What you have to do: Find how many lines of the entries contain the word "content", then report that figure alone.

Available data:
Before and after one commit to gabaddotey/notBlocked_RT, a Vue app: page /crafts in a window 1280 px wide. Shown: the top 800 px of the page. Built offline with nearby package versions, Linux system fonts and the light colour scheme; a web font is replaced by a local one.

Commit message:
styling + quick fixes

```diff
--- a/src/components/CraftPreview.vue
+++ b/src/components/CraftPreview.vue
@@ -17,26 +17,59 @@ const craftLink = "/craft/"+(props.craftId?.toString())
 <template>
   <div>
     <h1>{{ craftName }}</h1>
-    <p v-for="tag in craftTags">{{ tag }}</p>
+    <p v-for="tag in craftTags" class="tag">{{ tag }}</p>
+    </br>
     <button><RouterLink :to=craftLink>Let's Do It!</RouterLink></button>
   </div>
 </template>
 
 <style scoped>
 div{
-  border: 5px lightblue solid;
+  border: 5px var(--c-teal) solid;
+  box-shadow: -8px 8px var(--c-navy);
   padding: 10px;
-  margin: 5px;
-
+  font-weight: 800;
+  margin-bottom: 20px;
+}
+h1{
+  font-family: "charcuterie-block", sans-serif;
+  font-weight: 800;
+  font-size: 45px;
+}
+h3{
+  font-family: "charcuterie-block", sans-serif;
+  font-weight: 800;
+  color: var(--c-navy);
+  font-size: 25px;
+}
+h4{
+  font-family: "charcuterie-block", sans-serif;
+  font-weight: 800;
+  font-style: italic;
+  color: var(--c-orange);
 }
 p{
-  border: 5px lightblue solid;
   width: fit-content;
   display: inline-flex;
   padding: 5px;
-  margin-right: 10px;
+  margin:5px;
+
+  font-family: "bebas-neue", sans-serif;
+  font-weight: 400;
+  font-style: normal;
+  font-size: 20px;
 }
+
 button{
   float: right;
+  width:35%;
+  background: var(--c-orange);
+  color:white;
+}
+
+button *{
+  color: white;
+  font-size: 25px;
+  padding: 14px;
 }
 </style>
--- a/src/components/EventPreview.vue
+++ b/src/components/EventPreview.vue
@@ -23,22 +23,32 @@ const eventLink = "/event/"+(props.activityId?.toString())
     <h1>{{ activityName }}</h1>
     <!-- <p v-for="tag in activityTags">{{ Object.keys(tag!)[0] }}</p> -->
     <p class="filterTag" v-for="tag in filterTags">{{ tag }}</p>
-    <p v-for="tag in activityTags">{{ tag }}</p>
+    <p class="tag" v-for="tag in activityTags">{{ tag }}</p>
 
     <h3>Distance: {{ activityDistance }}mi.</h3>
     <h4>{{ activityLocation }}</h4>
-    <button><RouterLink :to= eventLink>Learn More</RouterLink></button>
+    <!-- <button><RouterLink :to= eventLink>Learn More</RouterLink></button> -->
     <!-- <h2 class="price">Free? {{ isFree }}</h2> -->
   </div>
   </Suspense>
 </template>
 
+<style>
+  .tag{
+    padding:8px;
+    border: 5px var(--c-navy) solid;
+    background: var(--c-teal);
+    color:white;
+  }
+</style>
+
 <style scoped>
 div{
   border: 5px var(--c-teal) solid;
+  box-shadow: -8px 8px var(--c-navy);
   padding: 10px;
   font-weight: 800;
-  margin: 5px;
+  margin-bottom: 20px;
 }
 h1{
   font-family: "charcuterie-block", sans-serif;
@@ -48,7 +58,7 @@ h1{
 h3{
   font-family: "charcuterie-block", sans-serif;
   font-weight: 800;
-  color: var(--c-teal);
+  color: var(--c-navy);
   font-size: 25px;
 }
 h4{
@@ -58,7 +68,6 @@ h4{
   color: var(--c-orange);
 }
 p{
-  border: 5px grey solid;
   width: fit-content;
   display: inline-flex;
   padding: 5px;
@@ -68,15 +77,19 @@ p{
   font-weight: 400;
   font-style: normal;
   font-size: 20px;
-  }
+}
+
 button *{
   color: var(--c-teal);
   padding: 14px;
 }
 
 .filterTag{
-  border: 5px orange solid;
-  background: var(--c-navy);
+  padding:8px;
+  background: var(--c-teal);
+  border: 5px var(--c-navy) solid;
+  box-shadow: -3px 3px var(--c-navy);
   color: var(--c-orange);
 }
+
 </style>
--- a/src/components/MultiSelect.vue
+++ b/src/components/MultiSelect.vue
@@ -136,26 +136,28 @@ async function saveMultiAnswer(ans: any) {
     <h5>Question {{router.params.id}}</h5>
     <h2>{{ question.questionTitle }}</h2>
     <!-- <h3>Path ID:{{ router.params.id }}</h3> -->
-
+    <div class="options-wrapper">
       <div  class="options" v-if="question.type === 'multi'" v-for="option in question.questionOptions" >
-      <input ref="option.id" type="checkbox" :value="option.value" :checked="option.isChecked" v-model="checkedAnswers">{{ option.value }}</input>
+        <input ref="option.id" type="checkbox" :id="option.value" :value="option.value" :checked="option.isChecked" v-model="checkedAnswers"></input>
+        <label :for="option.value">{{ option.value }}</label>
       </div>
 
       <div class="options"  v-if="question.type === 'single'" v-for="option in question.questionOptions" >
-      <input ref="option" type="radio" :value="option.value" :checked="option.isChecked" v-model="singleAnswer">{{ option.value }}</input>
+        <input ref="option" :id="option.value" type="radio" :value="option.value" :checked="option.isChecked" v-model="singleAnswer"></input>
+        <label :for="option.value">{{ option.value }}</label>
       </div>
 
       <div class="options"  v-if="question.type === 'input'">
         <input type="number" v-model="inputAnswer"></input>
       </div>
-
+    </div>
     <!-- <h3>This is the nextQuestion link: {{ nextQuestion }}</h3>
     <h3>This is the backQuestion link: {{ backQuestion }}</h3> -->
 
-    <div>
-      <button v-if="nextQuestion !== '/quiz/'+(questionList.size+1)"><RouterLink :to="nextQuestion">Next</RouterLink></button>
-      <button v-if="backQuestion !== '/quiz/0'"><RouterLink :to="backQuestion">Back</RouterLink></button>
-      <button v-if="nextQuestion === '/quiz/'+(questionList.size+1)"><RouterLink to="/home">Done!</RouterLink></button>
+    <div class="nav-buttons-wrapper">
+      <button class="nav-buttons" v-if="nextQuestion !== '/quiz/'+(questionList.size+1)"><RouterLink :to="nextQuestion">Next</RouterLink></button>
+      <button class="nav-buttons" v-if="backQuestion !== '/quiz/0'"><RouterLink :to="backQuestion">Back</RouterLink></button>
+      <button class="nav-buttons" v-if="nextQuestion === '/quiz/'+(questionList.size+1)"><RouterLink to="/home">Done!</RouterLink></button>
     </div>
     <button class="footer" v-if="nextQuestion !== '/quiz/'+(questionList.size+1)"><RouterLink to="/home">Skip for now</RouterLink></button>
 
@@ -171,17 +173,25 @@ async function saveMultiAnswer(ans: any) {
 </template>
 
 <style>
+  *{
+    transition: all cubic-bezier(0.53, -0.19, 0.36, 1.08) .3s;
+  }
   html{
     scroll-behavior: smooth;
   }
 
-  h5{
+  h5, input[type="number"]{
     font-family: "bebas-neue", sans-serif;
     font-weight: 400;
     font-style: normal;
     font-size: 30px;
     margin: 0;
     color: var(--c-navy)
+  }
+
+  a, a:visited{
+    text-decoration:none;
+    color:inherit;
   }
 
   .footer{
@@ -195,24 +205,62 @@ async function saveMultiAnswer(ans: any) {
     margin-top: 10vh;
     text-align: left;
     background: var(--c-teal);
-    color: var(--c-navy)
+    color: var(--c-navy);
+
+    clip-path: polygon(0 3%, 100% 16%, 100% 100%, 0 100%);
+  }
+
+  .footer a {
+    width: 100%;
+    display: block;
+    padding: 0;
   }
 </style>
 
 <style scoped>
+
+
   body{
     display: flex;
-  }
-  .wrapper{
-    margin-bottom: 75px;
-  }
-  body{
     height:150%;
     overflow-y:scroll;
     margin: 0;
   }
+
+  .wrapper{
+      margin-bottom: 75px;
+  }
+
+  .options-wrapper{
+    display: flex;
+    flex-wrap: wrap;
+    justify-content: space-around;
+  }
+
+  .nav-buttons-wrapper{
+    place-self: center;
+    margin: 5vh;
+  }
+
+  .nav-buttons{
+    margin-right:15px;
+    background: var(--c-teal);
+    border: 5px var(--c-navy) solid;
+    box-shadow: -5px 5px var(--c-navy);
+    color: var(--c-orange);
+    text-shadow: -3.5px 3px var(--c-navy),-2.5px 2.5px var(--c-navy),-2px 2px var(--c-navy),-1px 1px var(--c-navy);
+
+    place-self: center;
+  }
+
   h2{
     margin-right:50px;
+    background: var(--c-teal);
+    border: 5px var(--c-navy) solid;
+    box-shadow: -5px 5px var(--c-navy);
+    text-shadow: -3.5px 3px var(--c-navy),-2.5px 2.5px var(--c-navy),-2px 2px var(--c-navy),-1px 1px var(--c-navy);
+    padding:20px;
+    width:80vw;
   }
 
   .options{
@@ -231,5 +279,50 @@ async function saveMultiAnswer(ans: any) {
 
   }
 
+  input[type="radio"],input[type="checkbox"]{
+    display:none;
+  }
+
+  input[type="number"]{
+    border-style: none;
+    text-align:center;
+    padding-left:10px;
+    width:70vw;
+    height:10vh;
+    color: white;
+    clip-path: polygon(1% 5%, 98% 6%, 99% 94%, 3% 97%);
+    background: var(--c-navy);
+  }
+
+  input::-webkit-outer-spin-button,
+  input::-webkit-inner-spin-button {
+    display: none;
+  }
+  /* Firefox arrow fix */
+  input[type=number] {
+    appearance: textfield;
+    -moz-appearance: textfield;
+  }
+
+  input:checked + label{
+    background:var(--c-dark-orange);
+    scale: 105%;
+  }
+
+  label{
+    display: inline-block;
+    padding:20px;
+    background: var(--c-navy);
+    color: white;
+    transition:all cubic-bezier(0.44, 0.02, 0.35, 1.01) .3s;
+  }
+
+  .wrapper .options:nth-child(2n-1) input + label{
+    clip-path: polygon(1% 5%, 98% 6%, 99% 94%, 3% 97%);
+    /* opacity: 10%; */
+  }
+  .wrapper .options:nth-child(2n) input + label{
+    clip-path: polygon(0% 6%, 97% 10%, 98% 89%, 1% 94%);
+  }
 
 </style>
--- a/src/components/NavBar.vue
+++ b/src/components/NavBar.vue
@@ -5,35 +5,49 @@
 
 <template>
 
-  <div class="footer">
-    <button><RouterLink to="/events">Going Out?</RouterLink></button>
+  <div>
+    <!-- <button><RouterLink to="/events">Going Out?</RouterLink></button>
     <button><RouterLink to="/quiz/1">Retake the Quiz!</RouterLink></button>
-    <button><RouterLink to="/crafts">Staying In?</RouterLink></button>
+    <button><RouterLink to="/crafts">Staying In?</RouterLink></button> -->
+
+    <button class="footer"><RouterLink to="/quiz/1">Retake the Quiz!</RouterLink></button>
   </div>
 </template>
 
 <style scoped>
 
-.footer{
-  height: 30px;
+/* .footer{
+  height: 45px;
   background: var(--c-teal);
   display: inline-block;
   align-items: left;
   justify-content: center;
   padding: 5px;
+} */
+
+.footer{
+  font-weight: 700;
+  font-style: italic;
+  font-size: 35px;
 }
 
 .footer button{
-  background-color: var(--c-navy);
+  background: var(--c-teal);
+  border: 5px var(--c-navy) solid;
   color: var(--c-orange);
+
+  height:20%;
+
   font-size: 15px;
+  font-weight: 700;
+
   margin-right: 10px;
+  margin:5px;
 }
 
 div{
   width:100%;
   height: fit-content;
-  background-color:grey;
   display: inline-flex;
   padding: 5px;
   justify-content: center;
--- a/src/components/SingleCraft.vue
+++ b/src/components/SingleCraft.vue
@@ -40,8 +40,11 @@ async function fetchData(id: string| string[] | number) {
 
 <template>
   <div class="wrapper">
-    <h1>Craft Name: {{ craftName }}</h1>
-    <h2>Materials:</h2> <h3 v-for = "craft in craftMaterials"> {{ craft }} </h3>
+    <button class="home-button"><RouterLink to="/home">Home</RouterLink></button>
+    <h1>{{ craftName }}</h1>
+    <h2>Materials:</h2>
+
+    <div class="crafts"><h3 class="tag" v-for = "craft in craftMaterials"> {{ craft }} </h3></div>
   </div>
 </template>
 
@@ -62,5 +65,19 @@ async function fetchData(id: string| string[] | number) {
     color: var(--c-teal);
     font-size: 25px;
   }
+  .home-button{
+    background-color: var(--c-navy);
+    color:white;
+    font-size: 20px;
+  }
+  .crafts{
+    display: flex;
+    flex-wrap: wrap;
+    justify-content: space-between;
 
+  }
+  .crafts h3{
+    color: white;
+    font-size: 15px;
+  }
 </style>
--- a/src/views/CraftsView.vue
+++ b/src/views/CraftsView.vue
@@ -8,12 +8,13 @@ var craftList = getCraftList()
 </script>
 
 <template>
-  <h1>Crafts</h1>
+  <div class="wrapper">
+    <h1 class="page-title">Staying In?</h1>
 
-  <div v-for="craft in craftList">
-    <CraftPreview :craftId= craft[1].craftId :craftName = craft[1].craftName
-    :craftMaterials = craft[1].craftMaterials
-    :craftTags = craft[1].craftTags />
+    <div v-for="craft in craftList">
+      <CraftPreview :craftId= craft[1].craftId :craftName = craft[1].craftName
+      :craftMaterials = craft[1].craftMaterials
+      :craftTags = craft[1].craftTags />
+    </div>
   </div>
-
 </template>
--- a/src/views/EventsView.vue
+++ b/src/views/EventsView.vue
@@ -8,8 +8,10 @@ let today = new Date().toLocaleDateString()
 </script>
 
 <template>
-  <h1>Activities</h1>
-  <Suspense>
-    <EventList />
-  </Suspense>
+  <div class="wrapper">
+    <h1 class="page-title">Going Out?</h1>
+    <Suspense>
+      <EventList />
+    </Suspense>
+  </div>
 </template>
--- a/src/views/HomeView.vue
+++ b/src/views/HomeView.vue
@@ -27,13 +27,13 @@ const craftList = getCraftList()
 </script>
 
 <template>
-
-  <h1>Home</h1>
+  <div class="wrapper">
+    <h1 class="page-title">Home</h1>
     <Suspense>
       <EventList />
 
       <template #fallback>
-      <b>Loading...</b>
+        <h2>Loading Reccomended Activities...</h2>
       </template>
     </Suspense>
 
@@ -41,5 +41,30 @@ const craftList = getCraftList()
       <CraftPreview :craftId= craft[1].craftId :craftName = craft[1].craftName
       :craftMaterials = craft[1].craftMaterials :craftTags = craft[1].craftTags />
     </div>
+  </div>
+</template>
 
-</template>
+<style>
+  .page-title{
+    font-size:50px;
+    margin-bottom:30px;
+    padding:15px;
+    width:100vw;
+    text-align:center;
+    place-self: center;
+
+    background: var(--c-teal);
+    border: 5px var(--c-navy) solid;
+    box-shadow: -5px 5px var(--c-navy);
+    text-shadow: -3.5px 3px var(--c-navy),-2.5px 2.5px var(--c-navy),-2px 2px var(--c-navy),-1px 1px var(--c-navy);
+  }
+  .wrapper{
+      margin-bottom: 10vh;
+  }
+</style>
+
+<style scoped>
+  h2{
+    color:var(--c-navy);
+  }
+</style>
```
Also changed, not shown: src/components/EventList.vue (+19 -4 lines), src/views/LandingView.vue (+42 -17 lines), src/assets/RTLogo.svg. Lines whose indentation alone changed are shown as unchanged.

Response below: 7